High Park will be closed to vehicles starting at 7 a.m. tomorrow and re-opened once smoke from a prescribed burn has dissipated by early evening, Toronto officials said. Pedestrian access to the burn sites and some surrounding areas will be temporarily restricted, to ensure the safety of park users.
The prescribed burn in High Park is expected to take place at approximately 11:00 a.m. depending on weather conditions. Staff will be on site to ensure members of the public remain a safe distance from the burn area.
A prescribed burn is a deliberately set and carefully controlled fire that burns low to the ground and consumes dried leaves, small twigs and grass stems, but does not harm larger trees. The City has been safely executing prescribed burns in High Park for almost two decades.

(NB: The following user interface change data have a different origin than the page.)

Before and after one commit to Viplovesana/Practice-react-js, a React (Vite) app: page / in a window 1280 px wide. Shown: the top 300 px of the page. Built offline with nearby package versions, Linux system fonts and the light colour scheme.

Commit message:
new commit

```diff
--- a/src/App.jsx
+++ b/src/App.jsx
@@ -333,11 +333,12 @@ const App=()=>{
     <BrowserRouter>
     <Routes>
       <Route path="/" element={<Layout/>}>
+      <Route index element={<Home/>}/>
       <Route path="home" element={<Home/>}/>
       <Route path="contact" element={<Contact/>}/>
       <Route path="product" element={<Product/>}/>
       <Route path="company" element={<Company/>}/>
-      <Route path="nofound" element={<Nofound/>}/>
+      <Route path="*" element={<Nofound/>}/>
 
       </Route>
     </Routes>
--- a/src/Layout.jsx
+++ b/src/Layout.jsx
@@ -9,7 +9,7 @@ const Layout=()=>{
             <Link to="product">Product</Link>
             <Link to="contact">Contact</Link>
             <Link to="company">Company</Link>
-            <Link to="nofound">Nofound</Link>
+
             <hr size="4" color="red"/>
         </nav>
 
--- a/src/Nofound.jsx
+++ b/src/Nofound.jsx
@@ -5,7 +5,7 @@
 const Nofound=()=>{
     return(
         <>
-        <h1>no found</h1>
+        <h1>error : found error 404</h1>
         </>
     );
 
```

Prior to European settlement, controlled burns were used by Indigenous people to manage and maintain fire-dependent ecosystems including the black oak savannahs in High Park. The City, in recognition of that history and in coordination with its Indigenous Affairs Office, is engaged in conversations with the Indigenous community about incorporating Indigenous knowledge and practices in High Park.
Prescribed burns are part of the City’s long-term management plan to protect and sustain Toronto’s rare black oak woodlands and savannahs.
Under ideal weather conditions, the smoke from the prescribed burns lifts and does not affect surrounding neighbourhoods. It is possible, however, that some smoke will reach residential areas near the parks. People with asthma and those highly sensitive to poison ivy should limit their exposure to the smoke by staying inside and keeping windows closed. Some people may choose to leave the general area of the park on the day of the burn, if concerned about the smoke.
Detailed information about the prescribed burn and restrictions is available on the city website.